To help families ensure their seniors stay warm and safe during winter months, the following precautions are recommended:
• Stay warm indoors. A comfortable thermostat setting in winter is 68 to 70 degrees F. Many elders push their thermostats to higher temperatures, but this promotes over-dry skin and nasal passages, and raises the heating bill. Instead, seniors who feel chilled might consider wearing thicker socks, fleece slippers and a thin, thermal undershirt and leggings. Today’s lightweight “long johns” trap body heat, wick away moisture and layer well beneath outer clothes. Wearing a scarf around the neck and a knit hat also can increase one’s warmth around the house.
• Beware of slick outdoor conditions. Inclement weather can create a buildup of snow, ice and mud on walkways and driveways. Outdoor fall prevention includes these tips: wear nonskid boots, get help with snow shoveling, use ice melt or sand for traction, and watch diligently for black ice.
• Wear appropriate clothing outdoors. To prevent heat loss or hypothermia when body temperature drops too low, the elderly who venture into the cold should wear light, layered, loose-fitting clothing under an insulated, waterproof winter coat. Outerwear with a fleece lining and windproof shell is a plus. A hat is a must since as much as 50 percent of body heat is lost through the head. Weatherproof, lined gloves or mittens that still allow for flexibility are also a smart answer to the cold.
• Stay current on immunizations. Seniors with a weakened immune system are more vulnerable to catching colds and the flu or more severe illnesses including pneumonia. Older adults should consult with their doctor about seasonal and year-round immunizations that are best for their individual overall health.
• Consume a balanced diet. Individuals who remain indoors more during winter find it tempting to eat starchy convenience foods and skip fresh fruits and vegetables. Adding vegetables to soups and fruits to smoothies is an easy way to add vitamin-enriched foods to a senior’s diet. With less natural sunlight during winter to boost a body’s vitamin D level, eating vitamin-D fortified foods including grains, milk and seafood can help.

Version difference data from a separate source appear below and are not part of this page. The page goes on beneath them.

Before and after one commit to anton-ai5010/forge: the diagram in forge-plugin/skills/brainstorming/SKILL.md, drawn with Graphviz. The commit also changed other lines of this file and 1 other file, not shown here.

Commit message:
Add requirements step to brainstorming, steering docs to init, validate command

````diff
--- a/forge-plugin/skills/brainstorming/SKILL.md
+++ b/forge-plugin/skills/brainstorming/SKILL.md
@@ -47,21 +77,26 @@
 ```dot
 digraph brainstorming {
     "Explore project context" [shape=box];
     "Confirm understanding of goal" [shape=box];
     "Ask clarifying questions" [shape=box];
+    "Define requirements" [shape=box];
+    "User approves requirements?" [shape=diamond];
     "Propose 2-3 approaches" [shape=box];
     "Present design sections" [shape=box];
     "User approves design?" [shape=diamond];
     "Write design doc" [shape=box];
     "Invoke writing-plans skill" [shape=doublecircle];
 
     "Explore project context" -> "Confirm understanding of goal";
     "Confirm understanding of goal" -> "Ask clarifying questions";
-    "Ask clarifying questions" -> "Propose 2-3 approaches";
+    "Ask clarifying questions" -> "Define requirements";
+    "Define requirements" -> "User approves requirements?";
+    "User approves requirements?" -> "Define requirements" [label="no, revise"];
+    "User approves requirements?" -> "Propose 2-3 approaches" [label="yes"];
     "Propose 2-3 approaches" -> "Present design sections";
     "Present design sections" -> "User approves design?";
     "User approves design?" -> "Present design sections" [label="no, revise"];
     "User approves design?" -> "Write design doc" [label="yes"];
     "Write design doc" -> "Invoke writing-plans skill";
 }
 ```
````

• Keep well-hydrated. Although the elderly may not feel as thirsty in cooler weather, drinking six to eight glasses of liquid a day is still advised. Hot tea, apple cider and cocoa are fun additions to a wintertime beverage list, but stay mindful of the extra sugar and calories.
• Ward off isolation and depression. Harsh weather invites less social interaction, and for many seniors, can put a damper on mental health. To prevent loneliness and the winter blues in the elderly, schedule regular outings, personal visits, phone calls and social networking. Staying connected with others helps trigger the body’s natural mood lifters including dopamine, serotonin and endorphins.
• Be prepared for power outages and other emergencies. Every home needs a year-round emergency preparedness kit that includes a flashlight, batteries and first aid supplies. For a comprehensive list of what to do and not do during a power outage, visit the Department of Homeland Security’s website at http://www.ready.gov/power-outage.
• Don’t forget the car. For safe wintertime driving, good wipers and tires with plenty of snow-gripping tread are essential. Always keep the gas tank near full and carry an ice scraper, windshield washer fluid and a safety kit. Before getting on the road, it is smart for seniors to share their travel routes and expected arrival times with family or friends. Traveling with a charged cellphone and a car charger is another safety tip for any season of the year.
We also advise that throughout winter, families check in daily with their elder loved ones who are living alone. Home healthcare companies like Right at Home provide senior care services including regular home visits for everything from companion care to driving the elderly to appointments, errands and wintertime activities.
With safety steps in place, aging adults can enjoy more beauty in winter.
Right at Home, In Home Care and Assistance, is a locally owned and operated franchise office of Right at Home, Inc., serving the communities of Wood, Lucas and parts of Sandusky counties. For more information, contact Right at http://www.rahnwohio.com/, 567-336-6062 or by email at firstname.lastname@example.org.